Irish concerned about Navy’s option attack
Chris Federico | Friday, November 7, 2003
The dreaded triple option – the Irish face it every year at least once from teams like Navy and Air Force, and every year, they fear the problems it could cause.
“Preparation for the option really just changes everything that we do from a defensive standpoint and really affects how we even practice,” Irish head coach Tyrone Willingham said. “So their scheme creates a lot of problems.”
The players study assignments all week and wonder if they’ll pick up their reads.
The coaches and coordinators run rep after rep in practice at the defense and wonder how their players will react in the game.
“It’s a little concern just because it’s a different offense,” Irish defensive coordinator Kent Baer said. “It’s like learning a whole new language in one week. It may sound funny, but it’s true, and it’s so different from what you’re used to. It’s like saying, ‘OK, let’s stop what we’ve been learning, and now we’ve got to go learn this for one week.'”
Navy coach Paul Johnson knows his scheme can be confusing to opposing defenses because of its rarity. So few teams run a conventional option in modern football that it can be very tough for teams to prepare for it in only one week of practice. Johnson hopes this can make up for other areas where his Midshipmen may be lacking.
“Our philosophy has always been if you can get better at stopping something in a week than we can in 26 weeks of running it, you were going to beat us anyways,” he said. “That’s what we do. We’re going to do it, and we will try and hit you with play-action if you put a lot of guys up there.”
This year, the Midshipmen are running their vaunted triple option to perfection, leading the nation in rushing with 309 yards per game. They have two players, running back Kyle Eckel and quarterback Craig Candeto, who each average over 85 yards of rushing a game. The senior Candeto has nearly three times as many rushing touchdowns (11) as the entire Irish team (4).
“I think Craig’s experienced, he’s tough, he’s mentally tough and he’s physically tough,” Johnson said. “He’s a good leader on the field. I think it’s like anything else, if you rep something a million times hopefully you get good at it.”

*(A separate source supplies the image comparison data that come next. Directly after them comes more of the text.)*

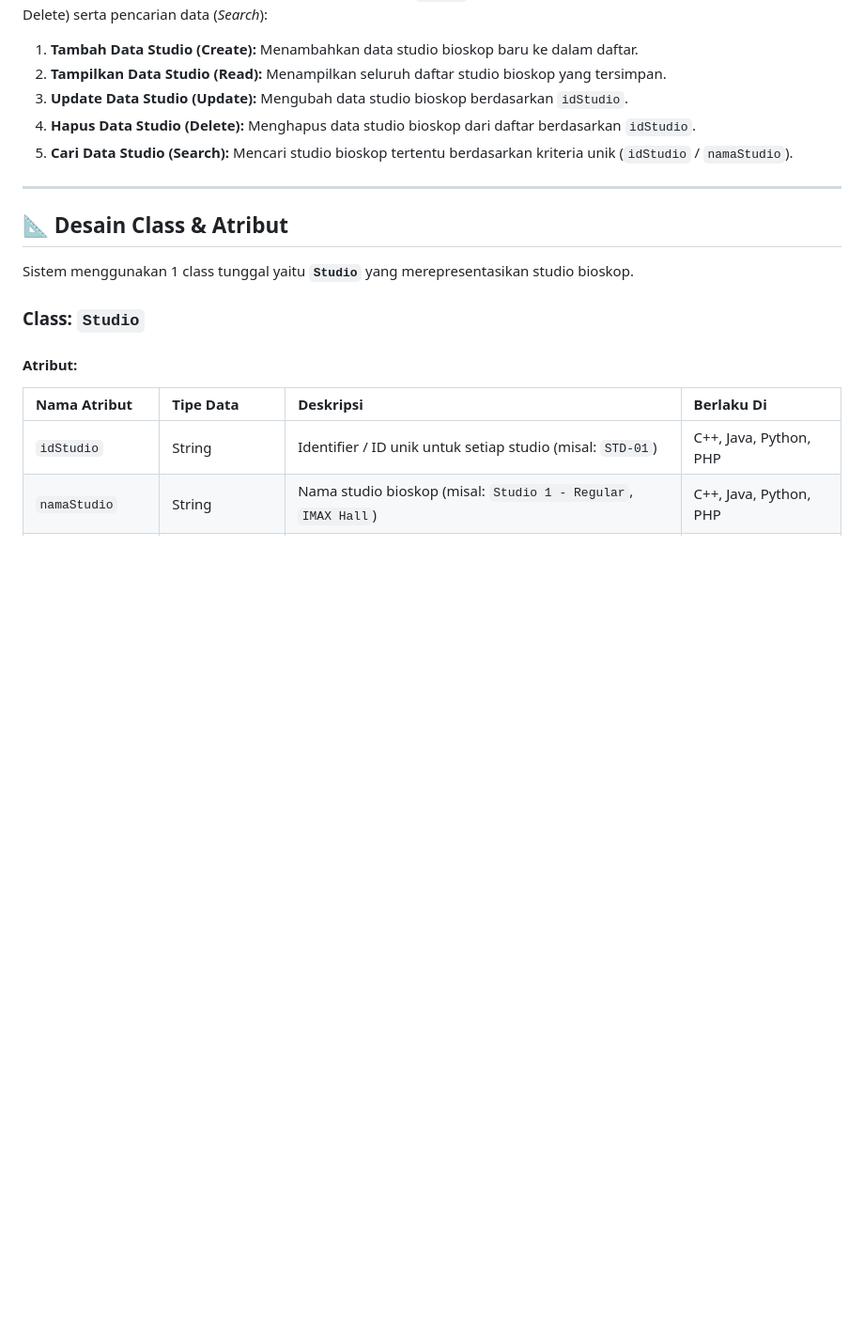
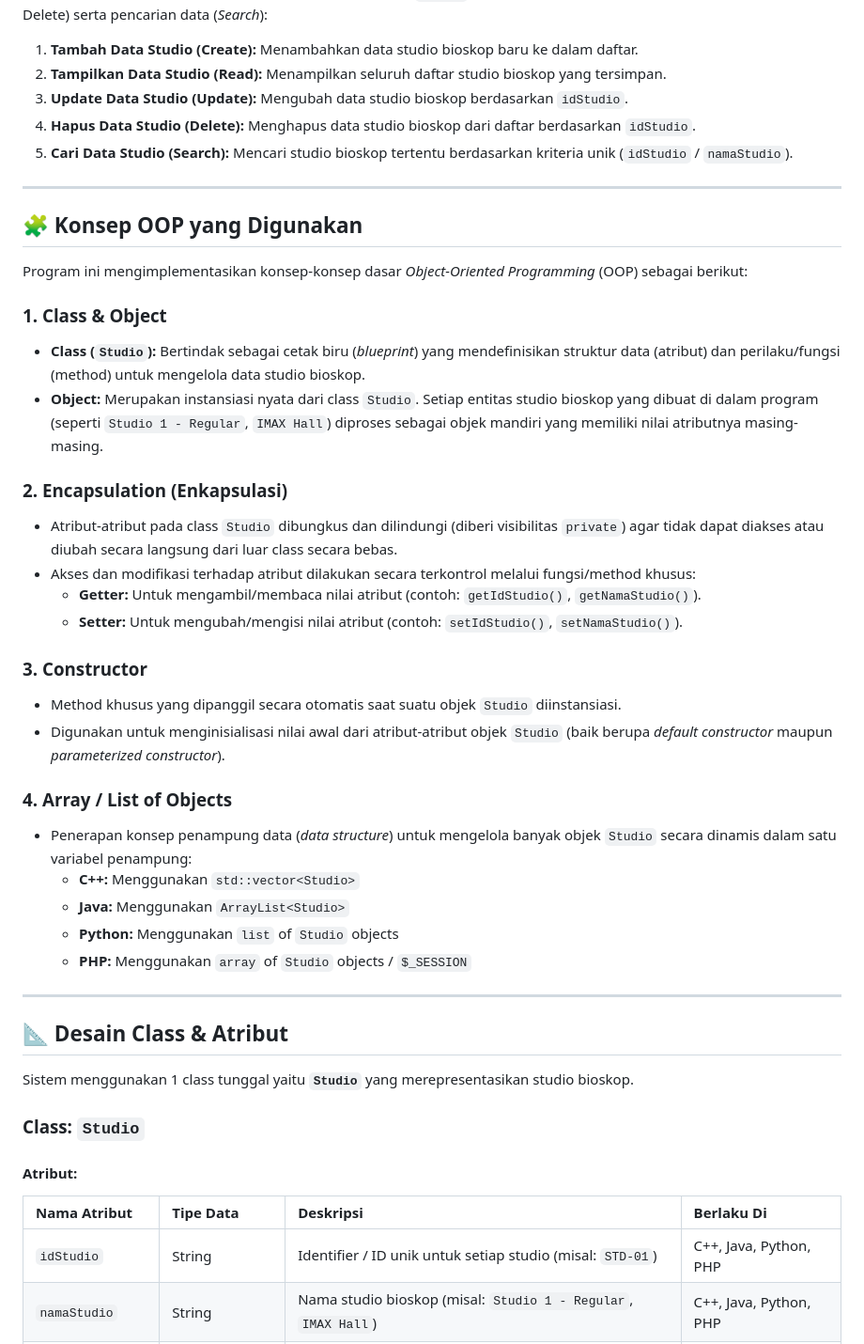
Before and after one commit to mochcom/TP1DPBO2526C2, a Markdown page: README.md, the part around the change. Shown at 94% size. Drawn GitHub-style; blank space fills up the shorter version.

```diff
--- a/README.md
+++ b/README.md
@@ -22,6 +22,32 @@ Program dapat mengelola *array/list of objects* untuk entitas **`Studio`** melal
 3. **Update Data Studio (Update):** Mengubah data studio bioskop berdasarkan `idStudio`.
 4. **Hapus Data Studio (Delete):** Menghapus data studio bioskop dari daftar berdasarkan `idStudio`.
 5. **Cari Data Studio (Search):** Mencari studio bioskop tertentu berdasarkan kriteria unik (`idStudio` / `namaStudio`).
+
+---
+## 🧩 Konsep OOP yang Digunakan
+
+Program ini mengimplementasikan konsep-konsep dasar *Object-Oriented Programming* (OOP) sebagai berikut:
+
+### **1. Class & Object**
+- **Class (`Studio`):** Bertindak sebagai cetak biru (*blueprint*) yang mendefinisikan struktur data (atribut) dan perilaku/fungsi (method) untuk mengelola data studio bioskop.
+- **Object:** Merupakan instansiasi nyata dari class `Studio`. Setiap entitas studio bioskop yang dibuat di dalam program (seperti `Studio 1 - Regular`, `IMAX Hall`) diproses sebagai objek mandiri yang memiliki nilai atributnya masing-masing.
+
+### **2. Encapsulation (Enkapsulasi)**
+- Atribut-atribut pada class `Studio` dibungkus dan dilindungi (diberi visibilitas `private`) agar tidak dapat diakses atau diubah secara langsung dari luar class secara bebas.
+- Akses dan modifikasi terhadap atribut dilakukan secara terkontrol melalui fungsi/method khusus:
+  - **Getter:** Untuk mengambil/membaca nilai atribut (contoh: `getIdStudio()`, `getNamaStudio()`).
+  - **Setter:** Untuk mengubah/mengisi nilai atribut (contoh: `setIdStudio()`, `setNamaStudio()`).
+
+### **3. Constructor**
+- Method khusus yang dipanggil secara otomatis saat suatu objek `Studio` diinstansiasi.
+- Digunakan untuk menginisialisasi nilai awal dari atribut-atribut objek `Studio` (baik berupa *default constructor* maupun *parameterized constructor*).
+
+### **4. Array / List of Objects**
+- Penerapan konsep penampung data (*data structure*) untuk mengelola banyak objek `Studio` secara dinamis dalam satu variabel penampung:
+  - **C++:** Menggunakan `std::vector<Studio>`
+  - **Java:** Menggunakan `ArrayList<Studio>`
+  - **Python:** Menggunakan `list` of `Studio` objects
+  - **PHP:** Menggunakan `array` of `Studio` objects / `$_SESSION`
 
 ---
 
```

Another thing that could make things difficult for Notre Dame this week against Navy is the injury bug that has hit them all of a sudden. When preparing for a scheme like Navy’s triple option – where so much relies on defenders being disciplined and holding their assignments – having to use young and inexperienced players can prove extremely costly.
“You have to break it down and give [the young guys] tip sheets,” Irish secondary coach Trent Walters said. “You have to talk to them, you have to write things down for them, you have to give them every avenue. Then you have to get reps in practice.
“The biggest thing is discipline, and that’s what we’re trying to get now.”
The Irish will have to rely on players like freshman defensive end Victor Abiamiri and junior safety Lionel Bolen to replace experienced starters Kyle Budinscak and Glenn Earl, who were injured over the past three weeks.
The Irish will have to count on their senior players still in the lineup – such as defensive lineman Darrell Campbell and linebackers Courtney Watson and Derek Curry – that have seen the option a few times before and understand the discipline necessary to stop it.
“You’ve got a couple of guys that have been in this before linebacker-wise and with some linemen,” Baer said. “So you count on those guys to step up and hopefully get us lined up. That’s one of my concerns and one of the biggest factors.”